The CDC announced this week it is investigating a new batch of E. coli illnesses reported in November linked to Chipotle—though it is not known if these infections are related to the larger outbreak that has affected more than 50 people across nine states

The centers say five additional people—one from Kansas, one from North Dakota and three from Oklahoma—have tested positive for a rare DNA fingerprint of Shiga toxin-producing E. coli 026 (STOC 026). All five of these individuals reported eating at a Chipotle Mexican Grill restaurant in the week before the illness started. CDC reported the North Dakotan had traveled to Kansas during the exposure period and ate at the same Chipotle location as the person from Kansas who fell ill. These illnesses started on dates ranging from Nov. 18 to Nov. 26.

To determine if these recent infections are genetically related to the larger outbreak, investigators are using whole genome sequencing. To date, no exact ingredient has been identified as the source of the E. coli bacteria though 46 of the 52 people interviewed by investigators who were part of the larger outbreak reported eating at a Chipotle restaurant in the week before becoming ill.

Since the outbreak, Chipotle has pledged to become a leader in food safety, committing to deep cleans of its restaurants and implementing new training and food safety policies. But as news of the outbreak spread across the country, Chipotle’s sales have taken a hit.

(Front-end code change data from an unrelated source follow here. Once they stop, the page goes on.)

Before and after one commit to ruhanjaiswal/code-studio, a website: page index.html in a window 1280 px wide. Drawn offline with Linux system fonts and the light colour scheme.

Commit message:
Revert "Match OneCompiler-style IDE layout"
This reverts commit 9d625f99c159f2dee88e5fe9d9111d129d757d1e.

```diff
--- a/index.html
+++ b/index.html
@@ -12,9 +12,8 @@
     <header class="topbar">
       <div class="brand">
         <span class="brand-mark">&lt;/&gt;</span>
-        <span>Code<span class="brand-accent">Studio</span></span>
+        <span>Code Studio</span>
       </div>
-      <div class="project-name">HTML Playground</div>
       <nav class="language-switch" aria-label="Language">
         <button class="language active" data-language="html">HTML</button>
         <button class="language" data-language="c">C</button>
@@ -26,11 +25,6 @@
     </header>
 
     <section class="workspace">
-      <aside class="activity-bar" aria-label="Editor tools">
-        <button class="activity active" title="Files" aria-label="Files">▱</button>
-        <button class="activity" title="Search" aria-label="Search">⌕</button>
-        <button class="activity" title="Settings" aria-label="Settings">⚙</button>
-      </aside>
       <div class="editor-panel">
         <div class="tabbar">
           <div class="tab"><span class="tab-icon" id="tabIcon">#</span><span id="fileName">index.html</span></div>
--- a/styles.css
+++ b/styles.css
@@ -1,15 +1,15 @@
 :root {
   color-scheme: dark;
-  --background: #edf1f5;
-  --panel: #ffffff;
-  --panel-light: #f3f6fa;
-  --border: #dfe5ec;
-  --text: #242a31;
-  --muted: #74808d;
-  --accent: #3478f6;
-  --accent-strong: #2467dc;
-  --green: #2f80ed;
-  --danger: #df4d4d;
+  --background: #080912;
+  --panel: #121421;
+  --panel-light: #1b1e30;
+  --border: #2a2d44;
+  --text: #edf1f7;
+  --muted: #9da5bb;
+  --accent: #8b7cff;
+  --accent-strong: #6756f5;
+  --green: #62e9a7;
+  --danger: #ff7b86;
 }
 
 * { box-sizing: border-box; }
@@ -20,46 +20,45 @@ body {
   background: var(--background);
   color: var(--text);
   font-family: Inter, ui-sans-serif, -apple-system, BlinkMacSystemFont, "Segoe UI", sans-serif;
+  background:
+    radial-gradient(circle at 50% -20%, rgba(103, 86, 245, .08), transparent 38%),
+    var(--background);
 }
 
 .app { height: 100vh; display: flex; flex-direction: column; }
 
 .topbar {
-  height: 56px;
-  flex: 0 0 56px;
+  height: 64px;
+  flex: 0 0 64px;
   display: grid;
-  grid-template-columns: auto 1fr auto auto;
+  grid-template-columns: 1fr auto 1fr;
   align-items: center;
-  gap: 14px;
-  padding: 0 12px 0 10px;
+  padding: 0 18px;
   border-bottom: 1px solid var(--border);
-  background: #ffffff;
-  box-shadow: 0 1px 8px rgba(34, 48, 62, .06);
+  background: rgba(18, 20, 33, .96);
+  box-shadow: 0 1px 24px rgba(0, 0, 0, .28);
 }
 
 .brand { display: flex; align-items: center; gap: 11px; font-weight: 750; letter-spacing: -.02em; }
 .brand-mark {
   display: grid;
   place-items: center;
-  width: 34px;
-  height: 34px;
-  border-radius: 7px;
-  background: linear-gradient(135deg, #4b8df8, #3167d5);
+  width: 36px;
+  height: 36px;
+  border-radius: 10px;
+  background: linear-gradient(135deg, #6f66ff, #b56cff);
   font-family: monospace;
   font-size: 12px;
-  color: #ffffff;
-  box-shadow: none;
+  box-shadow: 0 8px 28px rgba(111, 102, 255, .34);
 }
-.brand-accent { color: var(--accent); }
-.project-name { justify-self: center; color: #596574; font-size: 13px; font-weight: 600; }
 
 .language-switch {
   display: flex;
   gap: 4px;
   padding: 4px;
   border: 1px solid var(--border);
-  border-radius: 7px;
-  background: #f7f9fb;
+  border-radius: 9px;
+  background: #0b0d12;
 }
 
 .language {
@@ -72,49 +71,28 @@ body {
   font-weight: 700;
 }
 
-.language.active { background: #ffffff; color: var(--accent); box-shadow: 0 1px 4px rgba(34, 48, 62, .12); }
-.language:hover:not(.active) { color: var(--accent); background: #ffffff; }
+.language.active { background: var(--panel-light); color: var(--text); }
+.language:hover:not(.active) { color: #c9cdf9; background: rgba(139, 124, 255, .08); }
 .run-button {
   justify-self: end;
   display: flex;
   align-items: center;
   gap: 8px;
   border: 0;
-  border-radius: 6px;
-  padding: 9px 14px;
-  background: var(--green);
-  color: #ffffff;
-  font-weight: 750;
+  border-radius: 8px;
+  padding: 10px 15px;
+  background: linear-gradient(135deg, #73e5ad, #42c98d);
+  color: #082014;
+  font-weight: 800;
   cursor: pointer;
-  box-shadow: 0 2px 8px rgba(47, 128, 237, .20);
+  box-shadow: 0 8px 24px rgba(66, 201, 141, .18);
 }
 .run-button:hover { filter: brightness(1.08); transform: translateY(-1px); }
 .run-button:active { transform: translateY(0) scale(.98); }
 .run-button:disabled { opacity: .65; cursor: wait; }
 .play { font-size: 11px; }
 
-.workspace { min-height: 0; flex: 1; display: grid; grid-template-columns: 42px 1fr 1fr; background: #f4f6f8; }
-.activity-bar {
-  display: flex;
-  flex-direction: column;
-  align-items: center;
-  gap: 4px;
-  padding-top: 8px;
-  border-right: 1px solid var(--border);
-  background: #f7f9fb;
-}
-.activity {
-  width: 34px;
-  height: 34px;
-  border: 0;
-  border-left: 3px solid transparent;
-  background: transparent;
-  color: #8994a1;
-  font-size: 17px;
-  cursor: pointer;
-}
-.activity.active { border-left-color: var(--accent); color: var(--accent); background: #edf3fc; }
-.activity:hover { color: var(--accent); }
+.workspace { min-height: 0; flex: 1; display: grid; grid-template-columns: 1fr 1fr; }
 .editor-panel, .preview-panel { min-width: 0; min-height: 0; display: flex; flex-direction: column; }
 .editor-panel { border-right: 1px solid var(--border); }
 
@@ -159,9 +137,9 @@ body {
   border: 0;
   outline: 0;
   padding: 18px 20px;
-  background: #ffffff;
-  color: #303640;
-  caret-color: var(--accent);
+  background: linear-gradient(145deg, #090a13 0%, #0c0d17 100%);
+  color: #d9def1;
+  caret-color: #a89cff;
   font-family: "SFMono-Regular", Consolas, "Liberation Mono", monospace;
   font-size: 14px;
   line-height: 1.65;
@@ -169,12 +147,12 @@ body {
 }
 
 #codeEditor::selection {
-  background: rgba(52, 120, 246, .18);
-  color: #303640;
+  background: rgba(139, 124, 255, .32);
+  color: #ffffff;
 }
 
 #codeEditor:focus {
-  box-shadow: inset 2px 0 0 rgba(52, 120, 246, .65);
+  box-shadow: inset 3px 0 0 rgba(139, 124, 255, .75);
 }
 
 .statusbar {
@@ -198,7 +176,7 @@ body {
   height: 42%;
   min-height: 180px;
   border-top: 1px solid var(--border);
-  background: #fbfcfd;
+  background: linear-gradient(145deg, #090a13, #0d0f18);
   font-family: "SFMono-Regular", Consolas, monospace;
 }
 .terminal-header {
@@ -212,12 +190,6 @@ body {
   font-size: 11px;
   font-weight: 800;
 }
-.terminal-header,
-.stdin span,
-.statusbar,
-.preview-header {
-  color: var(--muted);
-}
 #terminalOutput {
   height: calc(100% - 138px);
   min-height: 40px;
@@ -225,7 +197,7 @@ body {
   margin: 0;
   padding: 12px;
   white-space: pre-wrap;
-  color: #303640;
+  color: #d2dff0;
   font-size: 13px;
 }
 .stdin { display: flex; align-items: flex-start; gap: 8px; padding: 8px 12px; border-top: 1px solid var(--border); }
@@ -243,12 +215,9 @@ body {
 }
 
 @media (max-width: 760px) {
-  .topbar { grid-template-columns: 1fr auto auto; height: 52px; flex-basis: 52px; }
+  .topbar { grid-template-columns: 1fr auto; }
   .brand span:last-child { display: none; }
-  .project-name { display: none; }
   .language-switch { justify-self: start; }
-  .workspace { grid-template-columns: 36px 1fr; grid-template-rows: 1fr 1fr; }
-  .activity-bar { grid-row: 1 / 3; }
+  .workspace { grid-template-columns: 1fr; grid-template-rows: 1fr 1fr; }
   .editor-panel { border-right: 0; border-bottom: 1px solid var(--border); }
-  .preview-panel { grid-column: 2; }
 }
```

In a recent regulatory filing, Chipotle detailed just how much the outbreak has affected business with sales dropping by as much as 22 percent in the weeks following the announcement of the outbreak. Should these trends continue, the company says it thinks sales for the final three months of the year could be down 8 to 11 percent. Because of this, Chipotle says it can no longer reasonably estimate sales for 2016.